Duval (Francois Cluzet, famous for 2011's The Intouchables) is an accountant. We meet him as he's descending into a life-changing meltdown and, after a stint of unexpected overtime seems to unlock some kind of obsessive-compulsive impulse inside him, he hits the bottle with unhappy results.
Kruithof introduces his protagonist with real verve, and manages to make a session of late-night file-organisation feel gripping and high-stakes. It's an atmosphere that he manages to sustain until his film becomes more of a conventional thriller.
A couple of years later, Duval is jobless and alone, spending his days doing jigsaw puzzles in his kitchenette. The good news is that he's just earned his One Year Sober chip from his local AA group; the bad news is that, without the possibility of a good reference from his accounting firm, he's unemployable.
Almost unemployable. Receiving a phone call from a mysterious source, he's summoned to an interview with the eyebrowless Clement (Denis Podalydès), the head of a so-called 'surveillance organisation'. Duval is hired to transcribe the tapes of wire-tappings. The dodgy political implications of these recordings are obvious; their contents clearly incriminate not only those overheard, but also the eavesdropper and, eventually, the transcriber.
Soon Duval finds himself hearing things he shouldn't, involved in schemes against his will, and unable to quit a job he wishes he'd never accepted.
None of this makes a whole lot of sense. It's implied that Duval has been picked as a typist because he's desperate and easily manipulated, but wouldn't it be better to hire someone who believes in the surveillance firm's right-wing politics? Clement says as much, and then hires the apolitical Duval anyway.
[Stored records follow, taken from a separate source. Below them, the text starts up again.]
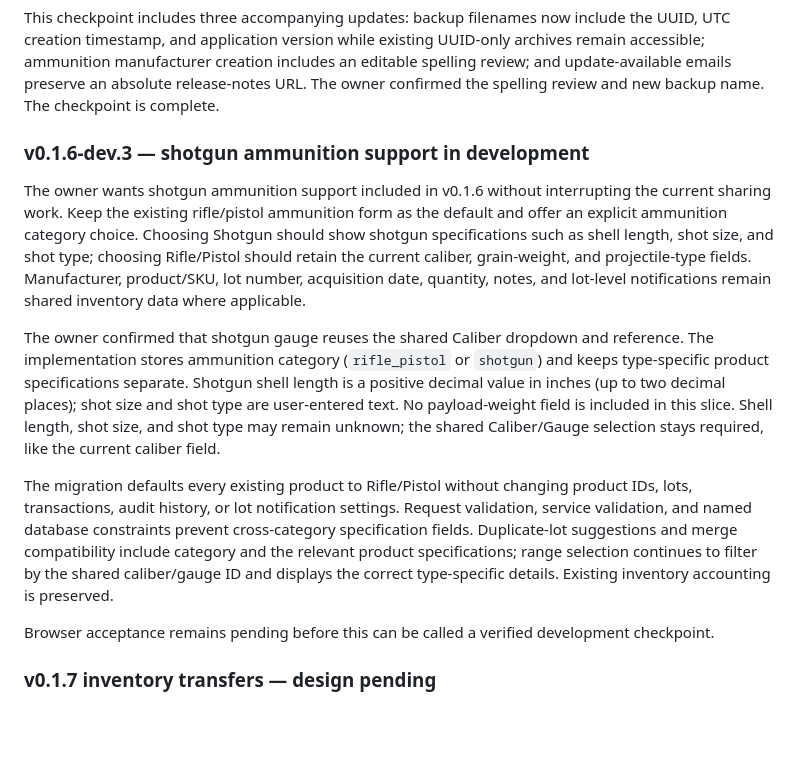
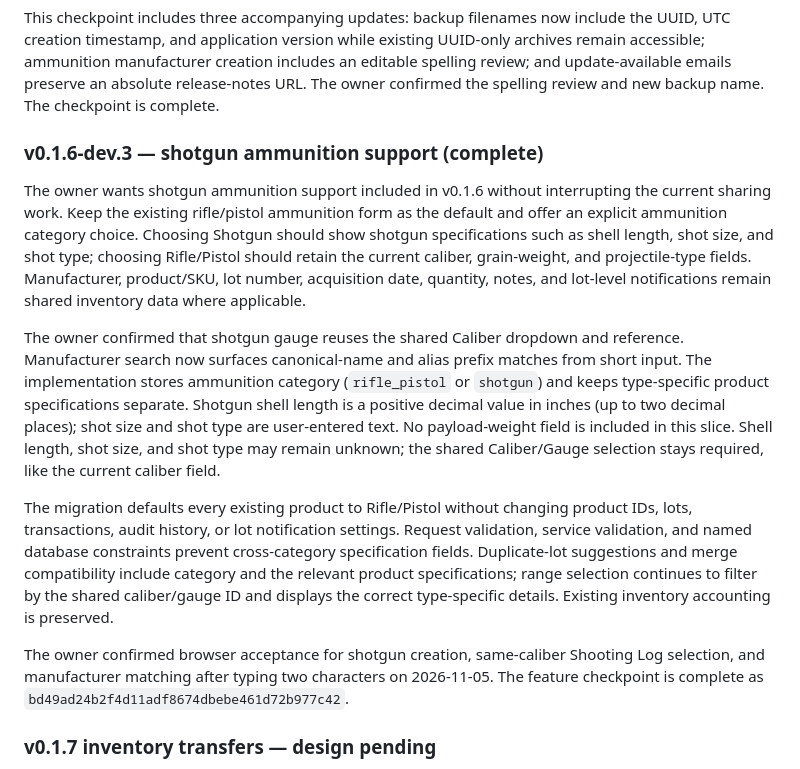
Before and after one commit to kennithjanderson/armory-ledger, a Markdown page: docs/ROADMAP.md, the part around the change. Rendered like a GitHub page; blank space fills up the shorter version.

Commit message:
docs: record v0.1.6-dev.3 acceptance

```diff
--- a/docs/ROADMAP.md
+++ b/docs/ROADMAP.md
@@ -400,7 +400,7 @@ an editable spelling review; and update-available emails preserve an absolute
 release-notes URL. The owner confirmed the spelling review and new backup name.
 The checkpoint is complete.
 
-### v0.1.6-dev.3 — shotgun ammunition support in development
+### v0.1.6-dev.3 — shotgun ammunition support (complete)
 
 The owner wants shotgun ammunition support included in v0.1.6 without interrupting
 the current sharing work. Keep the existing rifle/pistol ammunition form as the
@@ -412,12 +412,14 @@ quantity, notes, and lot-level notifications remain shared inventory data where
 applicable.
 
 The owner confirmed that shotgun gauge reuses the shared Caliber dropdown and
-reference. The implementation stores ammunition category (`rifle_pistol` or
-`shotgun`) and keeps type-specific product specifications separate. Shotgun shell
-length is a positive decimal value in inches (up to two decimal places); shot size
-and shot type are user-entered text. No payload-weight field is included in this
-slice. Shell length, shot size, and shot type may remain unknown; the shared
-Caliber/Gauge selection stays required, like the current caliber field.
+reference. Manufacturer search now surfaces canonical-name and alias prefix
+matches from short input. The implementation stores ammunition category
+(`rifle_pistol` or `shotgun`) and keeps type-specific product specifications
+separate. Shotgun shell length is a positive decimal value in inches (up to two
+decimal places); shot size and shot type are user-entered text. No payload-weight
+field is included in this slice. Shell length, shot size, and shot type may remain
+unknown; the shared Caliber/Gauge selection stays required, like the current
+caliber field.
 
 The migration defaults every existing product to Rifle/Pistol without changing
 product IDs, lots, transactions, audit history, or lot notification settings.
@@ -427,8 +429,10 @@ compatibility include category and the relevant product specifications; range
 selection continues to filter by the shared caliber/gauge ID and displays the
 correct type-specific details. Existing inventory accounting is preserved.
 
-Browser acceptance remains pending before this can be called a verified
-development checkpoint.
+The owner confirmed browser acceptance for shotgun creation, same-caliber
+Shooting Log selection, and manufacturer matching after typing two characters
+on 2026-11-05. The feature checkpoint is complete as
+`bd49ad24b2f4d11adf8674dbebe461d72b977c42`.
 
 ### v0.1.7 inventory transfers — design pending
 
```
Also changed, not shown: docs/IMPLEMENTATION_STATUS.md (+10 -10 lines).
It's this disregard for the flavour of reality that gives Scribe the antiseptic tang of allegory.
|What||Scribe film review|
|Where||Various Locations | MAP|
|Nearest tube||Leicester Square (underground)|
21 Jul 17 – 21 Sep 17, Times vary
|Price||£determined by cinema|